Afobazole is an anxiolytic medication that has been previously shown to be neuroprotective both in vitro and in vivo. However, the mechanism(s) by which afobazole can enhance neuronal survival remain poorly understood. Experiments were carried out to determine if afobazole can decrease intracellular calcium overload associated with ischemia and acidosis, and if the effects of afobazole are mediated via interaction of the compound with σ receptors. Fluorometric Ca2+ imaging was used to resolve how application of afobazole affects intracellular Ca2+ handling in cortical neurons. Application of afobazole significantly depressed, in a concentration-dependent and reversible manner, the intracellular Ca2+ overload resulting from in vitro ischemia and acidosis. The IC50 for afobazole inhibition of ischemia-evoked intracellular Ca2+ overload was considerably less than for inhibition of [Ca2+]i increases induced by acidosis. However, afobazole maximally inhibited only 70% of the ischemia-evoked intracellular Ca2+ overload but effectively abolished intracellular Ca2+ increases produced by acidosis. The effects of afobazole on ischemia- and acidosis-induced intracellular Ca2+ dysregulation were inhibited by preincubating the neurons in the irreversible, pan-selective σ receptor antagonist, metaphit. Moreover, the effects of afobazole on intracellular Ca2+ increases triggered by acidosis and ischemia were blocked by the selective σ-1 receptor antagonists, BD 1063 and BD 1047, respectively. Experiments examining the effects of afobazole on neuronal survival in response to ischemia showed that afobazole was neuroprotective. Taken together, these data suggest that afobazole regulates intracellular Ca2+ overload during ischemia and acidosis via activation of σ-1 receptors. This mechanism is likely responsible for afobazole-mediated neuroprotection.

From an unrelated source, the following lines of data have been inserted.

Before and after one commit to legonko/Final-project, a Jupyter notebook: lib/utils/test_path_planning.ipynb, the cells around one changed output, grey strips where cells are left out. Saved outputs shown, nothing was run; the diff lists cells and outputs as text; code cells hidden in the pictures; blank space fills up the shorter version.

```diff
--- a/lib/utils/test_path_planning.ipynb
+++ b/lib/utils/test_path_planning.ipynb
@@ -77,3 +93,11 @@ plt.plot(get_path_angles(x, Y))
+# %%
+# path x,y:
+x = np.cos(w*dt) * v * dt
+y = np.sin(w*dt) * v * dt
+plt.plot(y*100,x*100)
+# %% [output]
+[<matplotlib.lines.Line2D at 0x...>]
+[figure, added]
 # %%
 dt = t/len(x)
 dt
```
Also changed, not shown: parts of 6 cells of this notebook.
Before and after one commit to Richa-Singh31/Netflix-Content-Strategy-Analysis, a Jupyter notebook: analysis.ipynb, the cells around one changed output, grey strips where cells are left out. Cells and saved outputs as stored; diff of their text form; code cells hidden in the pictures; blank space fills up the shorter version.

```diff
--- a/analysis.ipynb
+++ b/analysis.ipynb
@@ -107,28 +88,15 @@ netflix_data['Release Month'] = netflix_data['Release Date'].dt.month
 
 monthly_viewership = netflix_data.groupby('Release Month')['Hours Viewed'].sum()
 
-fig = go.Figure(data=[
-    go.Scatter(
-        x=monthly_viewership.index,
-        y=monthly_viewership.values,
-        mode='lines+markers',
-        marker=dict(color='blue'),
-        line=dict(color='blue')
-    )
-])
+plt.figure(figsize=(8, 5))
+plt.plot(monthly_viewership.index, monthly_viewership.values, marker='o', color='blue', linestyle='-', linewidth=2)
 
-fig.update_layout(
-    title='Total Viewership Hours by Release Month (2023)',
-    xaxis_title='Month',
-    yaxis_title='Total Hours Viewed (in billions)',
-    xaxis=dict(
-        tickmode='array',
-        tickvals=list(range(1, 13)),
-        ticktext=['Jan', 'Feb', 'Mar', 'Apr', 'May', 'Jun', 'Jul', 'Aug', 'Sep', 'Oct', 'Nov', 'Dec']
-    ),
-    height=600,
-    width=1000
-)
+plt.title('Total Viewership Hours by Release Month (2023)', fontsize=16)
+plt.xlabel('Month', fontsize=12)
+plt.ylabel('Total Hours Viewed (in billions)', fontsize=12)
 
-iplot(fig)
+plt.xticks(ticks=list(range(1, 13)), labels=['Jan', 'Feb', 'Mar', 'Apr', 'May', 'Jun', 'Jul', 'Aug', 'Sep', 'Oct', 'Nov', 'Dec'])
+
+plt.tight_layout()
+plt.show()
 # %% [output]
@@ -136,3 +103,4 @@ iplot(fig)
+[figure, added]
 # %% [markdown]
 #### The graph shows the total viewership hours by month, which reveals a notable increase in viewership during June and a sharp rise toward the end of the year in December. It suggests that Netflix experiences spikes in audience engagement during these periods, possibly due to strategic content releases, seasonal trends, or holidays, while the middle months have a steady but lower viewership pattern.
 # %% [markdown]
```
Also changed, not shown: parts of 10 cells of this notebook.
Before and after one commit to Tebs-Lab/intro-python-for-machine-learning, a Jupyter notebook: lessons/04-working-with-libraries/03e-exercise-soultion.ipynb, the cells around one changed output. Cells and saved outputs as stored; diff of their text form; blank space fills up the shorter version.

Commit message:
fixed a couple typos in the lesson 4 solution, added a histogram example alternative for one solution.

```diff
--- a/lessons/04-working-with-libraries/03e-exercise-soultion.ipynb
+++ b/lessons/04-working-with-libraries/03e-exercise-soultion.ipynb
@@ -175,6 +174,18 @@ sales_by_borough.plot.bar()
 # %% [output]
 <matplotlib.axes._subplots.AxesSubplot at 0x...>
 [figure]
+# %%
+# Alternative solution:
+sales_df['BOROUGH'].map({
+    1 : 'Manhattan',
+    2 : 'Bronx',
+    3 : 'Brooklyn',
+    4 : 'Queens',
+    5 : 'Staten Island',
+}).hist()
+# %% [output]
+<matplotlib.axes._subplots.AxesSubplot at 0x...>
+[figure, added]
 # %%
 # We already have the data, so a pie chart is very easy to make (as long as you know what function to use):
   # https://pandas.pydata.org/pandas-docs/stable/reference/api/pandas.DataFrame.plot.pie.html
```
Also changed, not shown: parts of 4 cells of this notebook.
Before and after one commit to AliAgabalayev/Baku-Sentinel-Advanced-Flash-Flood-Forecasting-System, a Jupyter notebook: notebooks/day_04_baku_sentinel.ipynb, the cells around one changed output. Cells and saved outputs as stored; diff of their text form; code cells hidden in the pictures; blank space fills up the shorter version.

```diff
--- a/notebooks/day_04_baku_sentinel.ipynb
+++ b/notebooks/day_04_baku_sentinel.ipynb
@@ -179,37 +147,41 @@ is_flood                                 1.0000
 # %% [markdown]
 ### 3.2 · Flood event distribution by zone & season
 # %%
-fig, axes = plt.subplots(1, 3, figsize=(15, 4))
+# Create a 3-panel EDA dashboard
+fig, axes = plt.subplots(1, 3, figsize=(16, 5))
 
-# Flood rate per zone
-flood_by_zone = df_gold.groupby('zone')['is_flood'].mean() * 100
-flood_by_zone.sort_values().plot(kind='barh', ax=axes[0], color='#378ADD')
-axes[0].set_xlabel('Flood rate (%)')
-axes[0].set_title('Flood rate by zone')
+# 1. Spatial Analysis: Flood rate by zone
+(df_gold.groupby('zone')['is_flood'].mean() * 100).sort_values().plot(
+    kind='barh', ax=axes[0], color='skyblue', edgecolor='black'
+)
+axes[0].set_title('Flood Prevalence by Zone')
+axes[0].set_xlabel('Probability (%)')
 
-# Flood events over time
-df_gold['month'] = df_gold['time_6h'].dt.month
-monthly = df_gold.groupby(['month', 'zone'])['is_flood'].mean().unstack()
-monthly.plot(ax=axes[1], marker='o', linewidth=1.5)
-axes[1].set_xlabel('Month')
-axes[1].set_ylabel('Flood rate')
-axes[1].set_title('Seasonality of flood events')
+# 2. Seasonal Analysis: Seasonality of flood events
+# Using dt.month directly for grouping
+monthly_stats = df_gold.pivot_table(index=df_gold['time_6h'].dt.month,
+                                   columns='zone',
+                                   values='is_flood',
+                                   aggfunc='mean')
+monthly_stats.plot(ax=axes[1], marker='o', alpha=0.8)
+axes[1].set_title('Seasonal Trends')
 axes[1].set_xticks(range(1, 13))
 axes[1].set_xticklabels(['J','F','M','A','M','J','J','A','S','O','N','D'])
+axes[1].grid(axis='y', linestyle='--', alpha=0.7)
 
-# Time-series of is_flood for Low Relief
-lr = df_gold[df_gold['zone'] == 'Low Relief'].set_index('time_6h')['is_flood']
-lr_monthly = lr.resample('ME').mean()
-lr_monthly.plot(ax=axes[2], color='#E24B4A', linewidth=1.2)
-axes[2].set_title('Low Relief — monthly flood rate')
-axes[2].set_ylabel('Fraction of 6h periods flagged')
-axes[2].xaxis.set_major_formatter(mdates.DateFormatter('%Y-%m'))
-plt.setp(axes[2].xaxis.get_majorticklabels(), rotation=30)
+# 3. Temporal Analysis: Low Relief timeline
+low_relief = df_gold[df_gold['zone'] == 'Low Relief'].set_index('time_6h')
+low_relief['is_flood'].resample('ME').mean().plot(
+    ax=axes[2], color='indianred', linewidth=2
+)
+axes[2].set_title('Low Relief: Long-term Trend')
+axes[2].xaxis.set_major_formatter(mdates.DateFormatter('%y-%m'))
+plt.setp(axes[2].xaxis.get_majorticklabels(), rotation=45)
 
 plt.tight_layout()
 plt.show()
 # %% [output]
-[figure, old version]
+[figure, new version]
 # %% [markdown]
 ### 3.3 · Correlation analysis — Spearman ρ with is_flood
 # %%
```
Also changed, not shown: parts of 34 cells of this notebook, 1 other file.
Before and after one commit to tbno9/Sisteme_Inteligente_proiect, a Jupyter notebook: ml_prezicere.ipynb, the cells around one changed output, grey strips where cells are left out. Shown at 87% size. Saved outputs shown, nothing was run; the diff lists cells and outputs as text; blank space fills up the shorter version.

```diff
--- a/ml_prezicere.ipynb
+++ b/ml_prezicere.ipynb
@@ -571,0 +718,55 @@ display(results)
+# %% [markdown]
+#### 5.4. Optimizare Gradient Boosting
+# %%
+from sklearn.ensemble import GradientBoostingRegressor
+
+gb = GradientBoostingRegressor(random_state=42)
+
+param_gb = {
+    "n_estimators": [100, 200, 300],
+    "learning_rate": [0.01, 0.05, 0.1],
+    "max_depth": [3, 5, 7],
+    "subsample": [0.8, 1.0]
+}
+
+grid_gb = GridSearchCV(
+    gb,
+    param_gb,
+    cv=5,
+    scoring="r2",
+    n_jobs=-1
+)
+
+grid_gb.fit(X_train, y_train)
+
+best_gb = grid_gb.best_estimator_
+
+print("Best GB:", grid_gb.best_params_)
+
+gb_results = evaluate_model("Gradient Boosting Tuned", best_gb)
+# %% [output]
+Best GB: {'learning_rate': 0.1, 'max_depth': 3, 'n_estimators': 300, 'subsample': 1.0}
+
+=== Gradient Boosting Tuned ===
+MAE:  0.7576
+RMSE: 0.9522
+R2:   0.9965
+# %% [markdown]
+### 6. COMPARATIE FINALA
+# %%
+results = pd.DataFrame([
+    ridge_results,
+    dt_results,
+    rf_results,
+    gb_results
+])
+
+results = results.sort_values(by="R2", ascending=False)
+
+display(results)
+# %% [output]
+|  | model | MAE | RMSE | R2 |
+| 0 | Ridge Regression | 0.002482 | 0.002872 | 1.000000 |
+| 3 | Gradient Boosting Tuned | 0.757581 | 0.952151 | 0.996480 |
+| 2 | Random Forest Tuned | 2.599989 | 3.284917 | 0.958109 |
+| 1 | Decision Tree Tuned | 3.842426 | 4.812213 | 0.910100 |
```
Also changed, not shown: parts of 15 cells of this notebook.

- Received April 8, 2011.
- Revision received June 28, 2011.
- Accepted June 28, 2011.
- The American Society for Pharmacology and Experimental Therapeutics